According to Robert E. Quinn and Kim S. Cameron at the University of Michigan at Ann Arbor, there are four types of organisational culture: Clan, Adhocracy, Market, and Hierarchy. Last week we looked at the prevalence of Market and Hierarchy cultures in Africa. We noted that they are structured and controlled, with a focus on efficiency and stability. Company cultures with market focus tend to be results-oriented, with a focus on competition.

Much progress has been achieved by these types of organisation. But, as I move around the corporate space, I sense that leaders are frustrated. It’s almost as if they have gone as far as they can to grow business by top-down leadership. They are meeting resistance to Western-style cultures that demand ruthless competition and the absolute subordination of employee interests to those of the body corporate.

To put it in human terms, Africa produces people who are still more socially engaged than many of their western peers. Interested in doing the right thing by one another. Helping each other out; and giving respect where it is due. Overlaid on this we now have the complex value sets of Generations Y and Z. As you will have read, these younger people prize opportunities to make individual contributions to the organisation and to be recognised for them. So, authoritarian company cultures now fit poorly with modern social norms.

Fortunately, Quinn and Cameron’s work identified two further culture types – worth considering in this situation:

Clan culture. A friendly working environment where people have much in common and strongly resemble a large family. Leaders are viewed as mentors and maybe even father figures. The organisation is held together by loyalty and tradition. There is a high level of engagement. The emphasis is on the long-term benefits of human resource development and great value is attached to personal relationships and morale. Success is usually defined as the ability to address the needs of the customer and take proper care of its people. The organisation attaches great value to teamwork, participation and consensus.

Adhocracy culture. A dynamic, entrepreneurial and creative working environment where people stick their necks out and take risks. Their leaders are viewed as innovators and risk takers. The binding agent that keeps the organisation together is a commitment to experimentation and innovation. Longer term, the organisation’s emphasis is on growth through new products and services. Being a pioneer is considered important, so the organisation encourages individual initiative and freedom.

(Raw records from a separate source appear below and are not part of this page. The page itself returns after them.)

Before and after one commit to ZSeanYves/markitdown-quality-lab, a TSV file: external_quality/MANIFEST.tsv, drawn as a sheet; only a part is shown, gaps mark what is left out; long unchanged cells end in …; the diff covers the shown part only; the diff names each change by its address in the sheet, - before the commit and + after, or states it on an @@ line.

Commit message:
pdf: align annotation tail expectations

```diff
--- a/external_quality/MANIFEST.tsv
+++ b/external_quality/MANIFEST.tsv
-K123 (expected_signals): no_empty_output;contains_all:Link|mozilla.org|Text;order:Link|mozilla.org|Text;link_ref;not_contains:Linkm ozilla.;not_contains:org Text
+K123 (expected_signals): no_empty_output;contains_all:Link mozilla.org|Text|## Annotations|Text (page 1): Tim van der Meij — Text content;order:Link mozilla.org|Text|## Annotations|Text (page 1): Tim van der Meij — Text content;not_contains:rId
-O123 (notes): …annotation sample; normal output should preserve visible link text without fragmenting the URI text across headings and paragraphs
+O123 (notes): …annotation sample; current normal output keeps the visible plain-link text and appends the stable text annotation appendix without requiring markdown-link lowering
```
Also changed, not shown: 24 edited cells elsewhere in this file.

It’s time for modern business leaders to acknowledge that culture is fundamental to enterprise success and to try something different. Insanity is sometimes defined as doing the same thing over and over again, and expecting different results.

Chris Harrison leads The Brand Inside in Africa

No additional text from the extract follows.